● What you will do: The entries below are to be given back exactly, with images excluded.

[Dataset items]
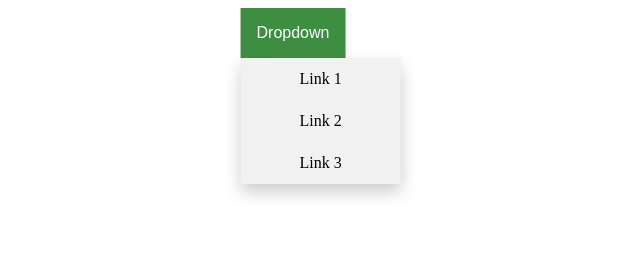
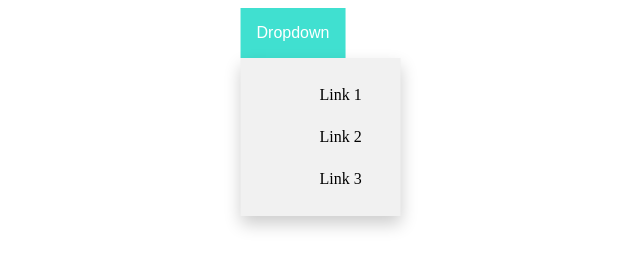
Before and after one commit to SiddharthKhattar/Odin-Test-2, a plain HTML site: page index.html in a window 1280 px wide. In both pictures the pointer is over the button "Dropdown". Shown: the whole page, without its empty margins (347-987 px from the left). Drawn offline with Linux system fonts and the light colour scheme.

Commit message:
COMPLETE SOLUTION

```diff
--- a/index.html
+++ b/index.html
@@ -37,9 +37,11 @@
 <div class="dropdown-container">
   <button class="dropdown-menu">Dropdown</button>
   <div class="item-list">
+    <ul>
     <a href="#">Link 1</a>
     <a href="#">Link 2</a>
     <a href="#">Link 3</a>
+
   </div>
 </div>
 
--- a/style.css
+++ b/style.css
@@ -8,7 +8,7 @@
 .dropdown-menu {
   /* position: relative; border: none; */
 
-  background-color: #04AA6D;
+  background-color: turquoise;
   color: white;
   padding: 16px;
   font-size: 16px;
@@ -27,6 +27,8 @@
     display: inline-block; text-align: center;
     left: 50%;
     transform: translateX(-50%);
+    bottom: 60%;
+    transform:translateZ(-60%) ;
 
 }
 
@@ -65,4 +67,25 @@
 
 .item-list a:hover {background-color: #ddd;}
 .dropdown-container:hover .item-list {display: block;}
-.dropdown-container:hover .dropdown-menu {background-color: #3e8e41;}
+.dropdown-container:hover .dropdown-menu {background-color:turquoise;}
+
+ul {
+  overflow: hidden;
+  max-height: 50;
+  transition: 0.25s ease-out;
+}
+
+.dropdown-menu:hover ul {
+  max-height: 500px;
+  transition: max-height 0.5s ease-out;
+}
+
+button:hover {
+  cursor: pointer;
+  background-color: rgb(59, 232, 255);
+}
+
+ul li:hover {
+  cursor: pointer;
+  background-color: #ddd;
+}
```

● Solution to the problem:
Before and after one commit to SiddharthKhattar/Odin-Test-2, a plain HTML site: page index.html in a window 1280 px wide. In both pictures the pointer is over the button "Dropdown". Shown: the whole page, without its empty margins (347-987 px from the left). Drawn offline with Linux system fonts and the light colour scheme.

Commit message:
COMPLETE SOLUTION

```diff
--- a/index.html
+++ b/index.html
@@ -37,9 +37,11 @@
 <div class="dropdown-container">
   <button class="dropdown-menu">Dropdown</button>
   <div class="item-list">
+    <ul>
     <a href="#">Link 1</a>
     <a href="#">Link 2</a>
     <a href="#">Link 3</a>
+
   </div>
 </div>
 
--- a/style.css
+++ b/style.css
@@ -8,7 +8,7 @@
 .dropdown-menu {
   /* position: relative; border: none; */
 
-  background-color: #04AA6D;
+  background-color: turquoise;
   color: white;
   padding: 16px;
   font-size: 16px;
@@ -27,6 +27,8 @@
     display: inline-block; text-align: center;
     left: 50%;
     transform: translateX(-50%);
+    bottom: 60%;
+    transform:translateZ(-60%) ;
 
 }
 
@@ -65,4 +67,25 @@
 
 .item-list a:hover {background-color: #ddd;}
 .dropdown-container:hover .item-list {display: block;}
-.dropdown-container:hover .dropdown-menu {background-color: #3e8e41;}
+.dropdown-container:hover .dropdown-menu {background-color:turquoise;}
+
+ul {
+  overflow: hidden;
+  max-height: 50;
+  transition: 0.25s ease-out;
+}
+
+.dropdown-menu:hover ul {
+  max-height: 500px;
+  transition: max-height 0.5s ease-out;
+}
+
+button:hover {
+  cursor: pointer;
+  background-color: rgb(59, 232, 255);
+}
+
+ul li:hover {
+  cursor: pointer;
+  background-color: #ddd;
+}
```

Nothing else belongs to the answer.